*RECORDS FOR THE EXERCISE:*
##########

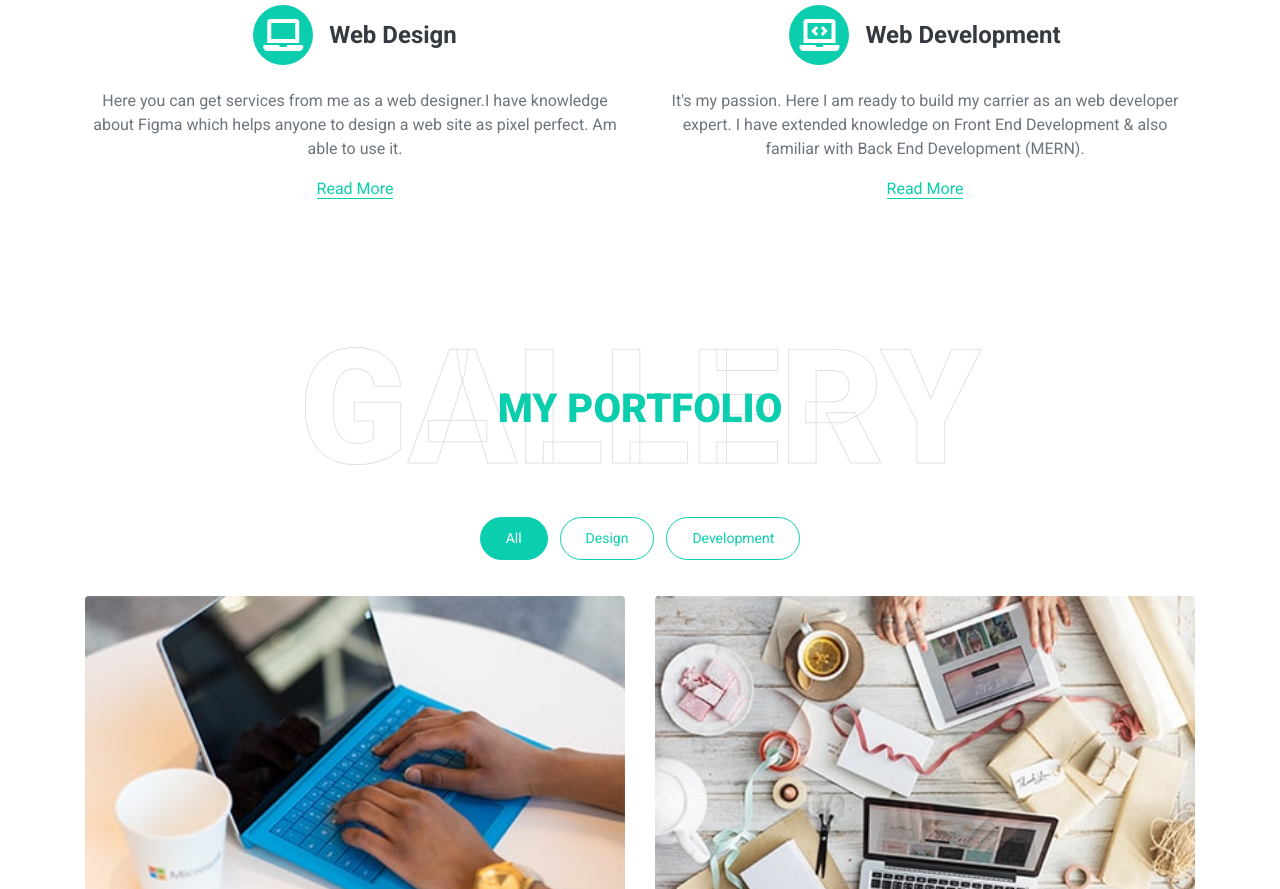
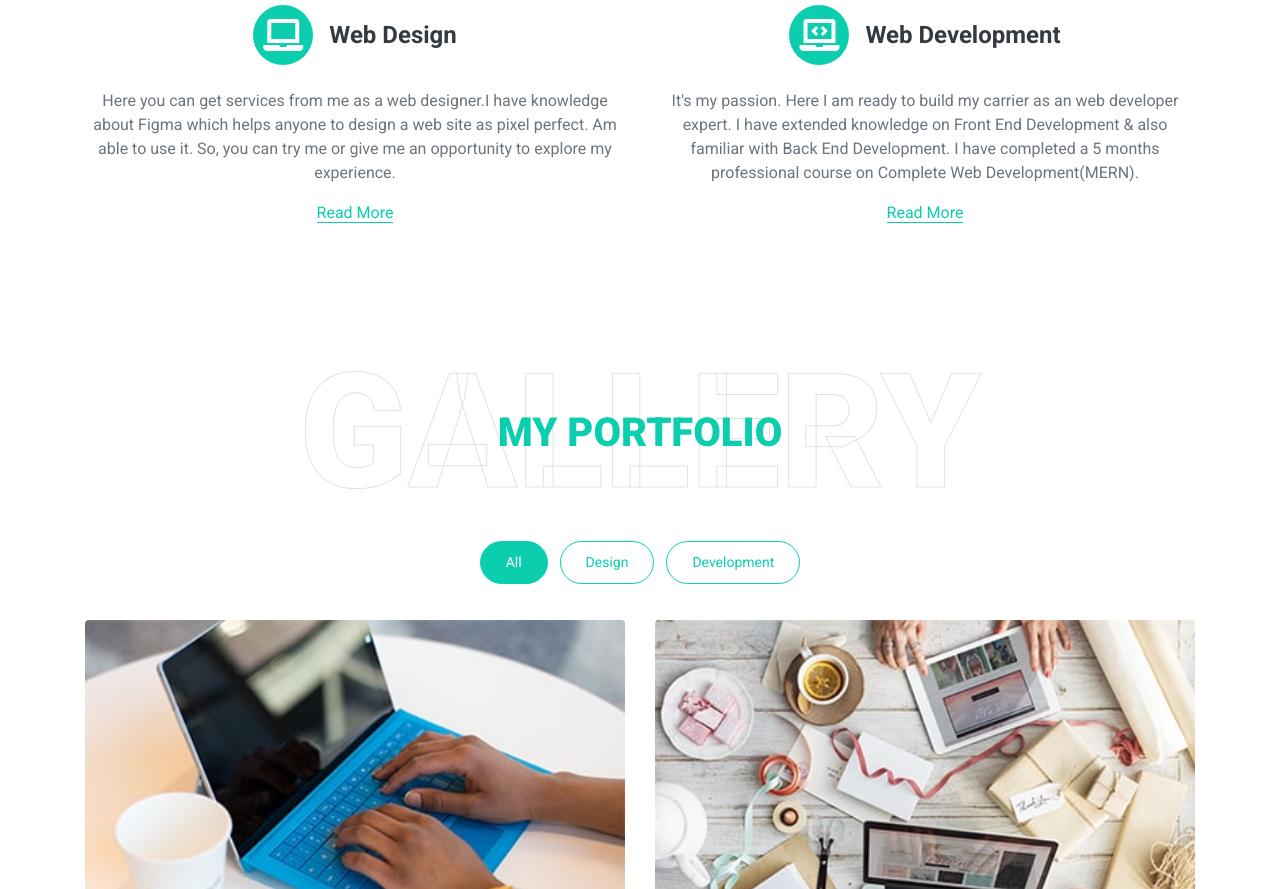
Before and after one commit to Md-Tur/my-professional-portfolio, a plain HTML site: page index.html in a window 1280 px wide. Shown: the part 3940-4829 px from the top of the page. Drawn offline with nearby package versions, Linux system fonts and the light colour scheme; files that its build step writes are made by us from their sources.

Commit message:
details added

```diff
--- a/index.html
+++ b/index.html
@@ -394,7 +394,8 @@
                         <h4 class="font-weight-bold m-0">Web Design</h4>
                     </div>
                     <p>Here you can get services from me as a web designer.I have knowledge about Figma which helps
-                        anyone to design a web site as pixel perfect. Am able to use it.</p>
+                        anyone to design a web site as pixel perfect. Am able to use it. So, you can try me or give me
+                        an opportunity to explore my experience.</p>
                     <a class="border-bottom border-primary text-decoration-none" href="">Read More</a>
                 </div>
                 <div class="col-lg-6 col-md-6 text-center mb-5">
@@ -403,7 +404,8 @@
                         <h4 class="font-weight-bold m-0">Web Development</h4>
                     </div>
                     <p>It's my passion. Here I am ready to build my carrier as an web developer expert. I have extended
-                        knowledge on Front End Development & also familiar with Back End Development (MERN).</p>
+                        knowledge on Front End Development & also familiar with Back End Development. I have completed a
+                        5 months professional course on Complete Web Development(MERN).</p>
                     <a class="border-bottom border-primary text-decoration-none" href="">Read More</a>
                 </div>
             </div>
```
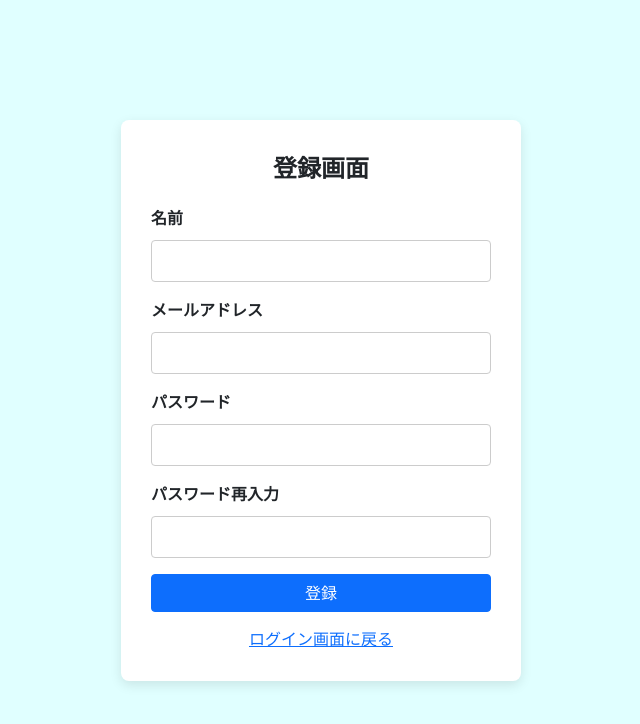
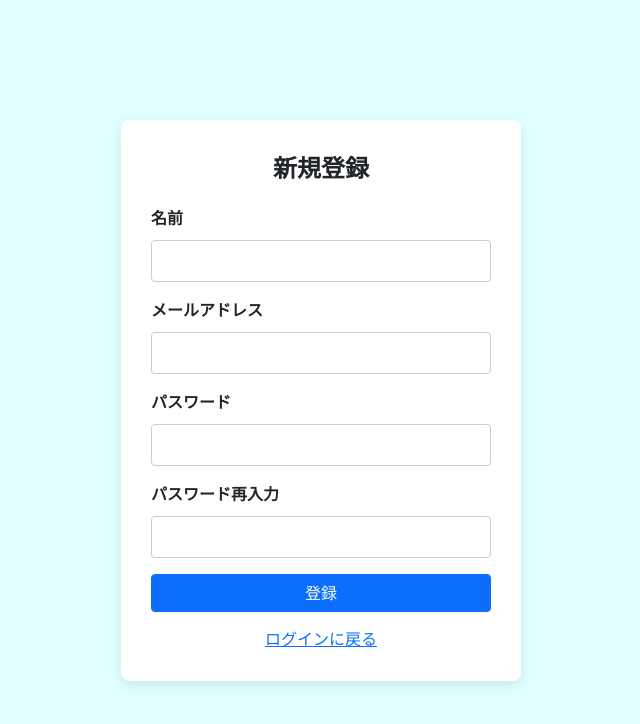
Before and after one commit to haruko-kobayashi1224/application1, a Django app: page /diary_app/regist/ in a window 1280 px wide. Shown: the top 724 px of the page, without its empty margins (319-959 px from the left). Run offline with Django 5.2, Linux system fonts and the light colour scheme.

Commit message:
１の修正

```diff
--- a/diary/templates/user/registration.html
+++ b/diary/templates/user/registration.html
@@ -63,7 +63,7 @@ label {
 </style>
 
 <div class="form-container">
- <div class="form-title">登録画面</div>
+ <div class="form-title">新規登録</div>
 <form method="POST">
     {% csrf_token %}
     <div class="form-group text-start mb-3">
@@ -101,6 +101,6 @@ label {
     <input type="submit" value="登録" class="btn btn-primary">
 </form>
 <nav>
-<a href="{% url 'diary_app:login' %}">ログイン画面に戻る</a>
+<a href="{% url 'diary_app:login' %}">ログインに戻る</a>
 </nav>
 {% endblock %}
--- a/diary/templates/user/user_base.html
+++ b/diary/templates/user/user_base.html
@@ -6,10 +6,7 @@
     </head>
     </head>
     <body>
-        {% comment %} <nav>
-            <a href="{% url 'diary_app:regist' %}">登録画面</a>
-        </nav> {% endcomment %}
-        <!-- <p> {{ user }}: {{ user.is_authenticated }}</p>-->
+
         <div>
             {% block content %}
             {% endblock %}
--- a/diary/templates/user/user_login.html
+++ b/diary/templates/user/user_login.html
@@ -65,7 +65,7 @@ label {
 
 
 <div class="form-container">
-  <div class="form-title">ログイン画面</div>
+  <div class="form-title">ログイン</div>
   <div class="message-container">
     {% if messages %}
       {% for message in messages %}
@@ -94,7 +94,7 @@ label {
     <input type="submit" value="ログイン" class="btn btn-primary">
     </form>
     <nav>
-     <a href="{% url 'diary_app:regist' %}">新規登録画面はこちら</a>
+     <a href="{% url 'diary_app:regist' %}">新規登録はこちら</a>
     </nav>
 </div>
 {% endblock %}
```
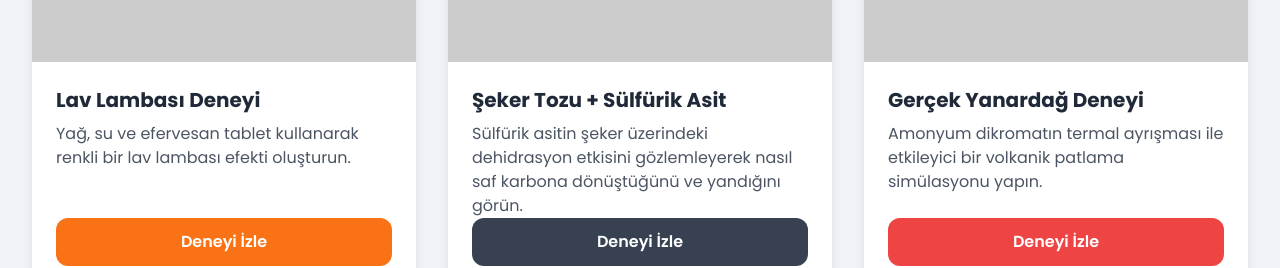
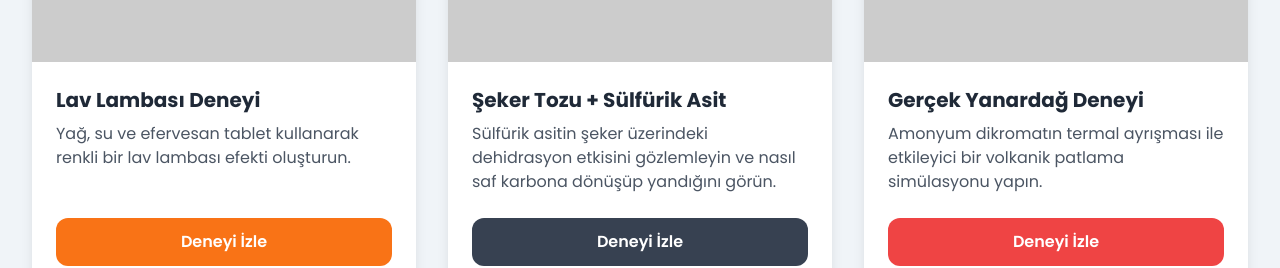
Before and after one commit to bmErdoganAksu/ErdoganAksu, a plain HTML site: page index.html in a window 1280 px wide. Shown: the part 1280-1548 px from the top of the page. Drawn offline with nearby package versions, Linux system fonts and the light colour scheme; placeholder pictures from the web are drawn by us.

Commit message:
Update index.html

```diff
--- a/index.html
+++ b/index.html
@@ -257,7 +257,7 @@
                     <img src="https://placehold.co/600x400/34495e/ffffff?text=Şeker+ve+Asit" alt="Şeker Tozu + Sülfürik Asit Deneyi" class="w-full h-48 object-cover rounded-t-xl">
                     <div class="p-6">
                         <h3 class="text-xl font-bold mb-2 text-gray-800">Şeker Tozu + Sülfürik Asit</h3>
-                        <p class="text-gray-600 mb-4 h-20">Sülfürik asitin şeker üzerindeki dehidrasyon etkisini gözlemleyerek nasıl saf karbona dönüştüğünü ve yandığını görün.</p>
+                        <p class="text-gray-600 mb-4 h-20">Sülfürik asitin şeker üzerindeki dehidrasyon etkisini gözlemleyin ve nasıl saf karbona dönüşüp yandığını görün.</p>
                         <a href="https://www.youtube.com/shorts/I7d-ZhyKbBc" target="_blank" class="experiment-btn bg-gray-700 hover:bg-gray-800">Deneyi İzle</a>
                     </div>
                 </div>
```
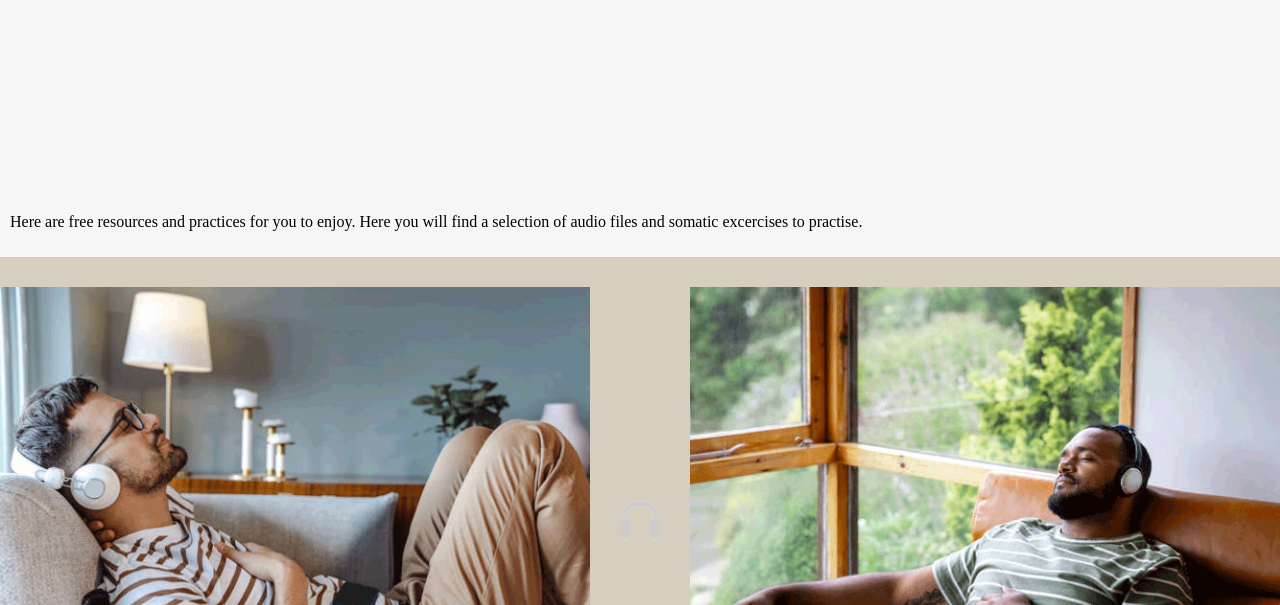
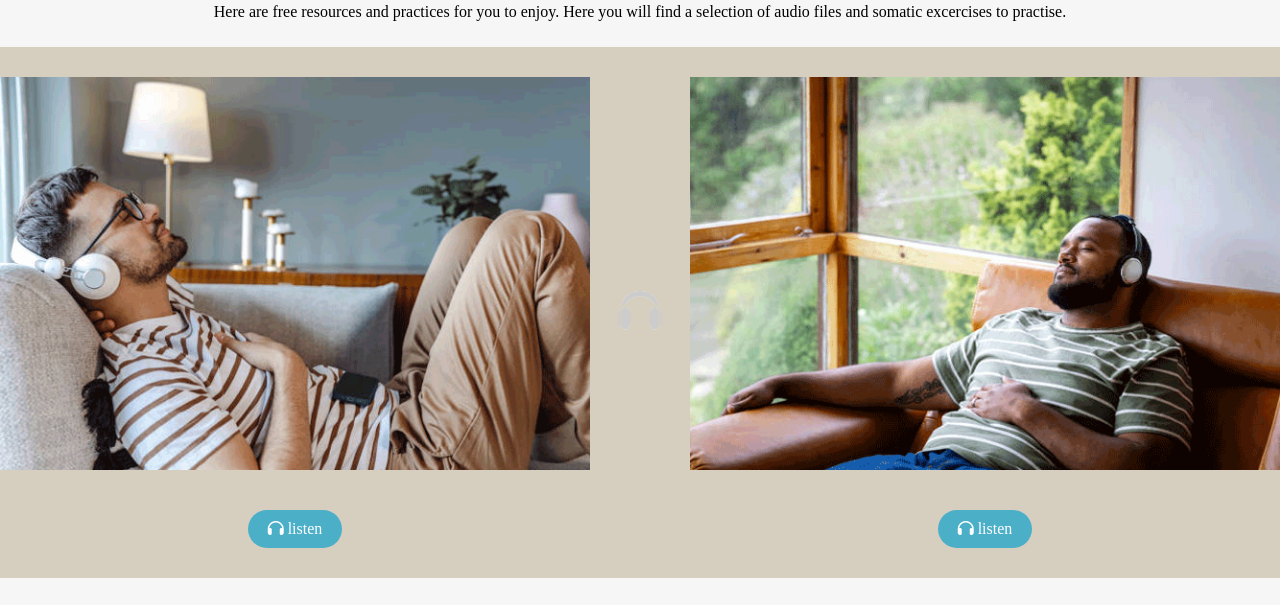
Before and after one commit to paulina12345pavo/web-design-assigment, a plain HTML site: page freetraining.html in a window 1280 px wide. Shown: the part 123-728 px from the top of the page. Drawn offline with Linux system fonts and the light colour scheme.

Commit message:
Update styles.css

```diff
--- a/styles.css
+++ b/styles.css
@@ -141,11 +141,12 @@ tried to make the picture be in the same place when the screen is smaller, but d
 /*free-training*/
 
 .top-space{
-    padding-top: 25%;
+    padding-top: 110px;
     background-color:#f6f6f6;
     padding-bottom: 10px;
     padding-left: 10px;
     padding-right: 10px;
+    text-align: center;
 }
 
 .row{
```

##########

*DIRECTIONS:* Find the count of lines in the data above where the string "knowledge" occurs. Provide that number alone.

*EXERCISE RESPONSE:* 3